Dataset content:
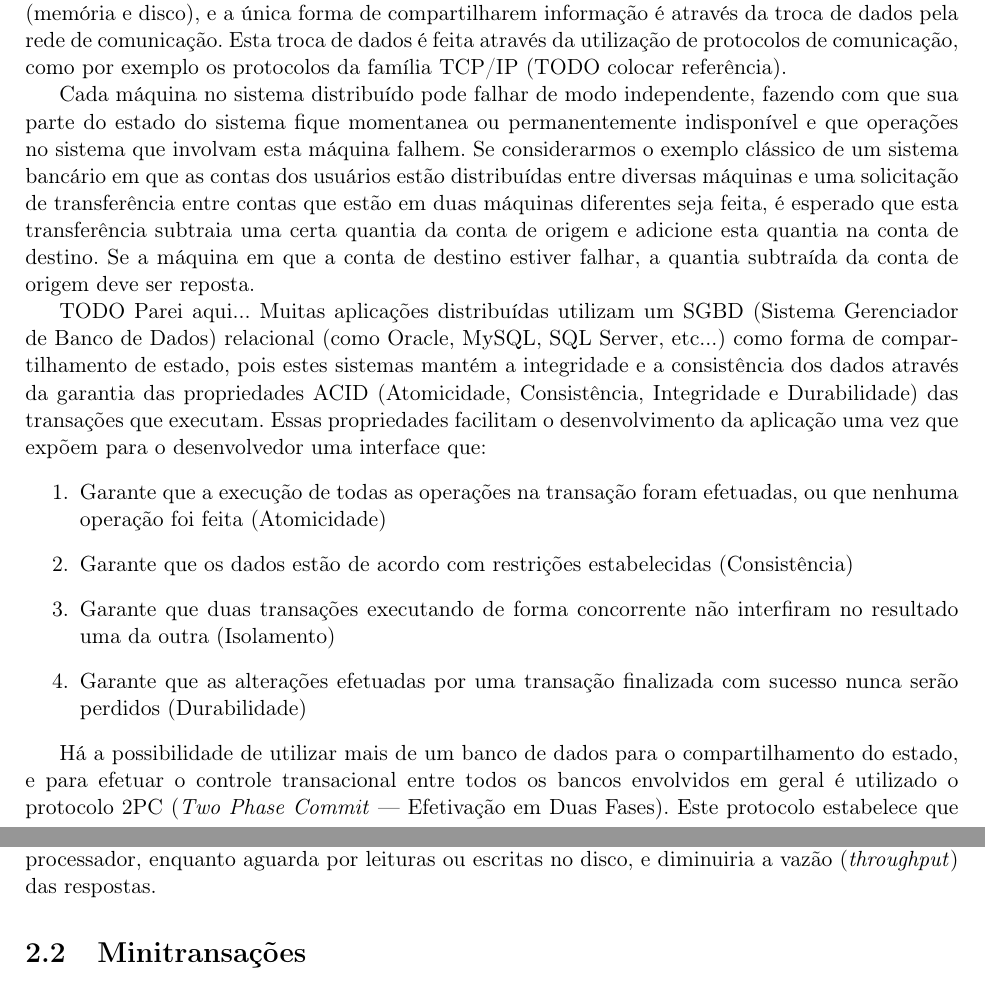
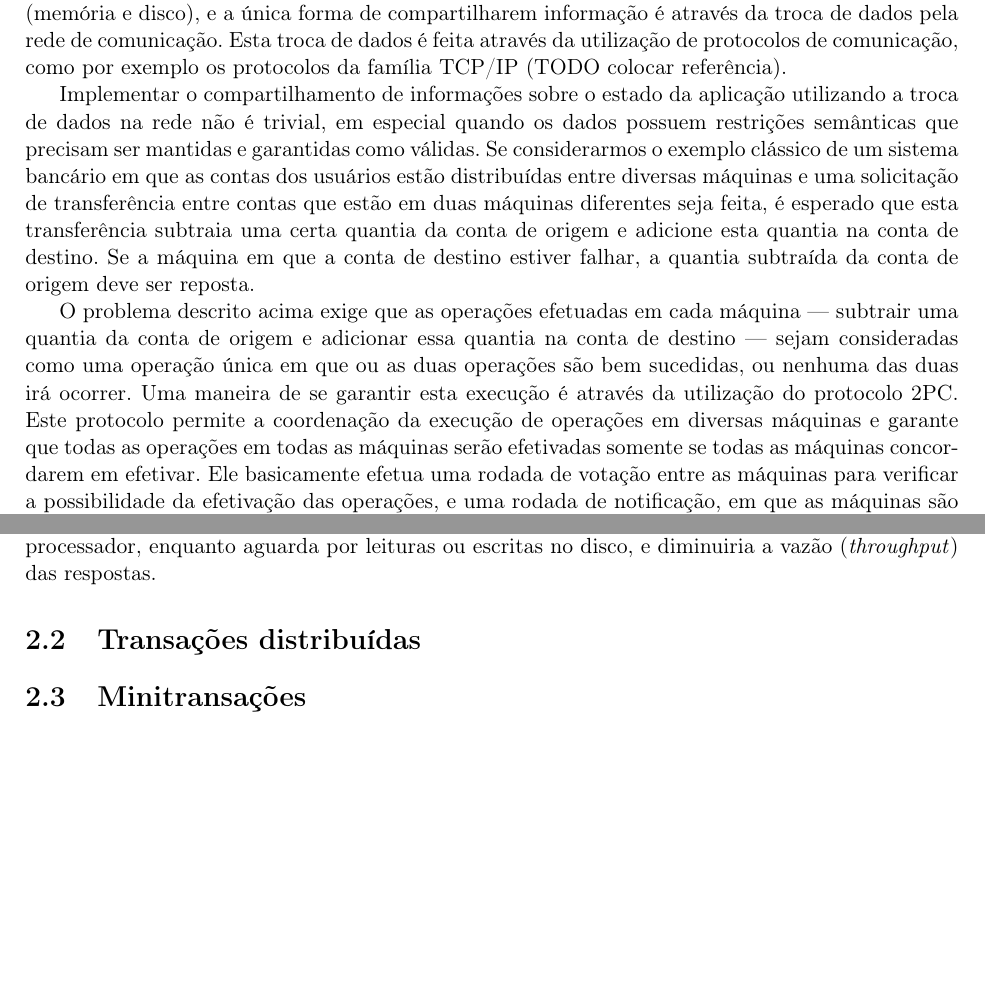
Before and after one commit to leandroferro/mestrado, a LaTeX book (textos/qualificacao.tex): two parts of pages 17 and 19 of 23, joined at a grey line, cut so that both start at the same text, the shorter picture padded with empty space. Compiled offline with pdfLaTeX.

Commit message:
um pouco mais de bla bla bla

```diff
--- a/textos/qualificacao.tex
+++ b/textos/qualificacao.tex
@@ -223,17 +223,11 @@ Há diversos motivos para construir uma aplicação de forma distribuída --- co
 
 Um sistema distribuído é composto por diversas máquinas conectadas por uma rede de comunicação \cite{tanenbaum}. Cada processador tem acesso somente ao seu próprio sistema de armazenamento (memória e disco), e a única forma de compartilharem informação é através da troca de dados pela rede de comunicação. Esta troca de dados é feita através da utilização de protocolos de comunicação, como por exemplo os protocolos da família TCP/IP (TODO colocar referência).
 
-Cada máquina no sistema distribuído pode falhar de modo independente, fazendo com que sua parte do estado do sistema fique momentanea ou permanentemente indisponível e que operações no sistema que involvam esta máquina falhem. Se considerarmos o exemplo clássico de um sistema bancário em que as contas dos usuários estão distribuídas entre diversas máquinas e uma solicitação de transferência entre contas que estão em duas máquinas diferentes seja feita, é esperado que esta transferência subtraia uma certa quantia da conta de origem e adicione esta quantia na conta de destino. Se a máquina em que a conta de destino estiver falhar, a quantia subtraída da conta de origem deve ser reposta.
+Implementar o compartilhamento de informações sobre o estado da aplicação utilizando a troca de dados na rede não é trivial, em especial quando os dados possuem restrições semânticas que precisam ser mantidas e garantidas como válidas. Se considerarmos o exemplo clássico de um sistema bancário em que as contas dos usuários estão distribuídas entre diversas máquinas e uma solicitação de transferência entre contas que estão em duas máquinas diferentes seja feita, é esperado que esta transferência subtraia uma certa quantia da conta de origem e adicione esta quantia na conta de destino. Se a máquina em que a conta de destino estiver falhar, a quantia subtraída da conta de origem deve ser reposta.
 
-TODO Parei aqui... Muitas aplicações distribuídas utilizam um SGBD (Sistema Gerenciador de Banco de Dados) relacional (como Oracle, MySQL, SQL Server, etc...) como forma de compartilhamento de estado, pois estes sistemas mantém a integridade e a consistência dos dados através da garantia das propriedades ACID (Atomicidade, Consistência, Integridade e Durabilidade) das transações que executam. Essas propriedades facilitam o desenvolvimento da aplicação uma vez que expõem para o desenvolvedor uma interface que:
-\begin{enumerate}
-	\item Garante que a execução de todas as operações na transação foram efetuadas, ou que nenhuma operação foi feita (Atomicidade)
-	\item Garante que os dados estão de acordo com restrições estabelecidas (Consistência)
-	\item Garante que duas transações executando de forma concorrente não interfiram no resultado uma da outra (Isolamento)
-	\item Garante que as alterações efetuadas por uma transação finalizada com sucesso nunca serão perdidos (Durabilidade)
-\end{enumerate}
+O problema descrito acima exige que as operações efetuadas em cada máquina --- subtrair uma quantia da conta de origem e adicionar essa quantia na conta de destino --- sejam consideradas como uma operação única em que ou as duas operações são bem sucedidas, ou nenhuma das duas irá ocorrer. Uma maneira de se garantir esta execução é através da utilização do protocolo 2PC. Este protocolo permite a coordenação da execução de operações em diversas máquinas e garante que todas as operações em todas as máquinas serão efetivadas somente se todas as máquinas concordarem em efetivar. Ele basicamente efetua uma rodada de votação entre as máquinas para verificar a possibilidade da efetivação das operações, e uma rodada de notificação, em que as máquinas são notificadas do resultado da votação (este protocolo será detalhado na seção \ref{transacoes_distribuidas}).
 
-Há a possibilidade de utilizar mais de um banco de dados para o compartilhamento do estado, e para efetuar o controle transacional entre todos os bancos envolvidos em geral é utilizado o protocolo 2PC (\emph{Two Phase Commit} --- Efetivação em Duas Fases). Este protocolo estabelece que uma máquina seja designada como coordenador da transação, e esta então emite comandos aos participantes da transação, solicitando leituras e escritas. Para concluir a transação, o coordenador solicita que todos os participantes digam se é possível efetivar a transação. Caso algum deles diga que não é possível, a transação é desfeita em todos os participantes. Caso contrário, o coordenador envia um comando de efetivação para todos.
+O protocolo 2PC é executado após os comandos das operações que as máquinas devem executar e suas rodadas de votação e notificação geram mais mensagens na rede. As minitransações são baseadas no protocolo 2PC, porém as mensagens com os comandos para serem executados são embutidos na própria mensagem da rodada de votação. (Parei aqui...)
 
 \section{Objetivo}
 \label{sec:objetivo}
@@ -252,7 +246,8 @@ Este texto é composto, além desta introdução, pelo capítulo \ref{chap:conce
 \label{sec:gerenciamento_de_transacoes}
 O gerenciamento de transações tem o objetivo de garantir o isolamento entre comandos concorrentes de diversas aplicações para que os recursos sejam utilizados de forma mais eficiente --- seria possível forçar a execução sequencial dos comandos das aplicações, mas isso desperdiçaria ciclos de processador, enquanto aguarda por leituras ou escritas no disco, e diminuiria a vazão (\emph{throughput}) das respostas.
 
-
+\section{Transações distribuídas}
+\label{sec:transacoes_distribuidas}
 
 \section{Minitransações}
 \label{sec:minitransacoes}
```
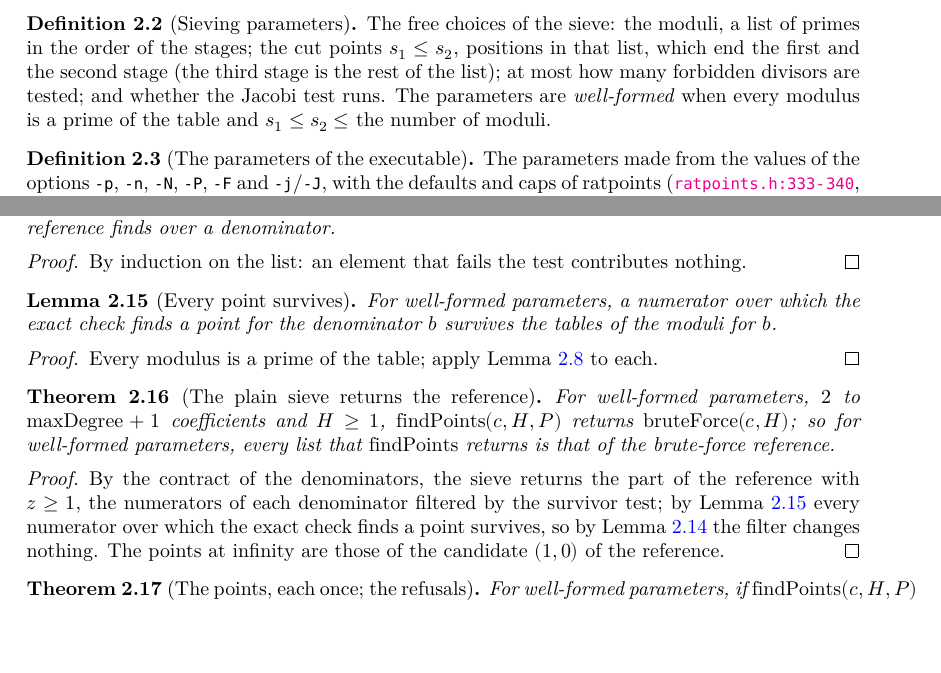
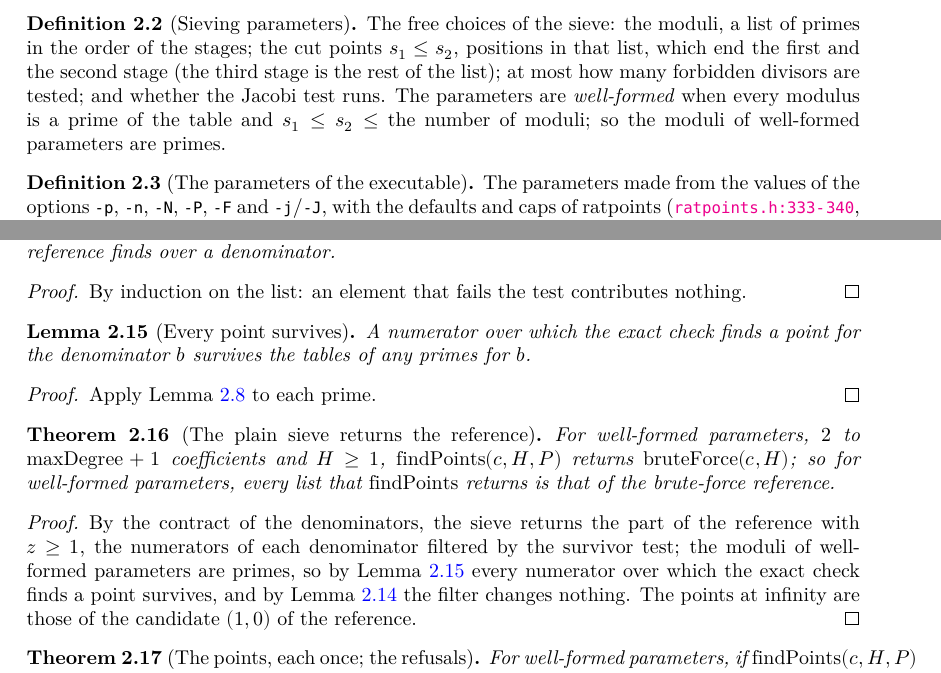
Before and after one commit to MichaelStollBayreuth/RatpointsLean, a LaTeX thesis (blueprint/src/print.tex, which reads blueprint/src/chapters/02-sieve.tex): two parts of pages 14 and 18 of 33, joined at a grey line, cut so that both start at the same text, the shorter picture padded with empty space. Compiled offline with XeLaTeX.

Commit message:
The contracts of stage C1 at their seams, after the audit: the table of a prime gets its own contract, getElem!_isFSquare_examinePrime_of_isSquare (every residue at which f takes a square value modulo p is marked), so that the square value of the form at (a, b) is stated in ZMod p at a / b (isSquare_sum_mul_div_pow_of_sq_eq_binaryForm, in place of a statement in the model's encoding with evalMod); survives_of_mem_pointsOfDen holds for any list of primes, with Params.WF.prime_of_mem giving the primes of well-formed parameters; chapter 2's nodes follow
Co-Authored-By: Claude Opus 5.5 <noreply@anthropic.com>

```diff
--- a/blueprint/src/chapters/02-sieve.tex
+++ b/blueprint/src/chapters/02-sieve.tex
@@ -71,13 +71,14 @@ the options of the output (G) come in their stages.
 
 \begin{definition}[Sieving parameters]\label{def:Params}
   \uses{def:primeTable}
-  \lean{Ratpoints.Params, Ratpoints.Params.WF}
+  \lean{Ratpoints.Params, Ratpoints.Params.WF, Ratpoints.Params.WF.prime_of_mem}
   \leanok
   The free choices of the sieve: the moduli, a list of primes in the order of the stages; the cut
   points $s_1 \le s_2$, positions in that list, which end the first and the second stage (the
   third stage is the rest of the list); at most how many forbidden divisors are tested; and
   whether the Jacobi test runs. The parameters are \emph{well-formed} when every modulus is a
-  prime of the table and $s_1 \le s_2 \le$ the number of moduli.
+  prime of the table and $s_1 \le s_2 \le$ the number of moduli; so the moduli of well-formed
+  parameters are primes.
 \end{definition}
 
 \begin{definition}[The parameters of the executable]\label{def:sieveParams}
@@ -335,17 +336,17 @@ the points at infinity need the case $y = 0$, which ratpoints never meets.
 \end{proof}
 
 \begin{lemma}[Every point survives]\label{lem:survives}
-  \uses{def:admits, def:Params}
+  \uses{def:admits, def:bruteForce}
   \lean{Ratpoints.Sieve.survives_of_mem_pointsOfDen}
   \leanok
-  For well-formed parameters, a numerator over which the exact check finds a point for the
-  denominator $b$ survives the tables of the moduli for $b$.
+  A numerator over which the exact check finds a point for the denominator $b$ survives the
+  tables of any primes for $b$.
 \end{lemma}
 
 \begin{proof}
   \uses{lem:admits_examinePrime}
   \leanok
-  Every modulus is a prime of the table; apply Lemma~\ref{lem:admits_examinePrime} to each.
+  Apply Lemma~\ref{lem:admits_examinePrime} to each prime.
 \end{proof}
 
 \begin{theorem}[The plain sieve returns the reference]\label{thm:findPoints_eq_bruteForce}
@@ -361,9 +362,10 @@ the points at infinity need the case $y = 0$, which ratpoints never meets.
   \uses{def:sieveRun, def:pointsAtInfinity, lem:survives, lem:flatMap_sound}
   \leanok
   By the contract of the denominators, the sieve returns the part of the reference with
-  $z \ge 1$, the numerators of each denominator filtered by the survivor test; by
-  Lemma~\ref{lem:survives} every numerator over which the exact check finds a point survives, so
-  by Lemma~\ref{lem:flatMap_sound} the filter changes nothing. The points at infinity are those of
+  $z \ge 1$, the numerators of each denominator filtered by the survivor test; the moduli of
+  well-formed parameters are primes, so by Lemma~\ref{lem:survives} every numerator over which
+  the exact check finds a point survives, and by Lemma~\ref{lem:flatMap_sound} the filter changes
+  nothing. The points at infinity are those of
   the candidate $(1, 0)$ of the reference.
 \end{proof}
 
```
Also changed, not shown: blueprint/src/chapters/02-sieve.tex (2 more changed lines), 3 other files.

What this task involves: Using the data above, return each line that includes the word "label".

Answer box:
 \label{sec:objetivo}
 \label{sec:gerenciamento_de_transacoes}
+\label{sec:transacoes_distribuidas}
 \label{sec:minitransacoes}
 \begin{definition}[Sieving parameters]\label{def:Params}
 \begin{definition}[The parameters of the executable]\label{def:sieveParams}
 \begin{lemma}[Every point survives]\label{lem:survives}
 \begin{theorem}[The plain sieve returns the reference]\label{thm:findPoints_eq_bruteForce}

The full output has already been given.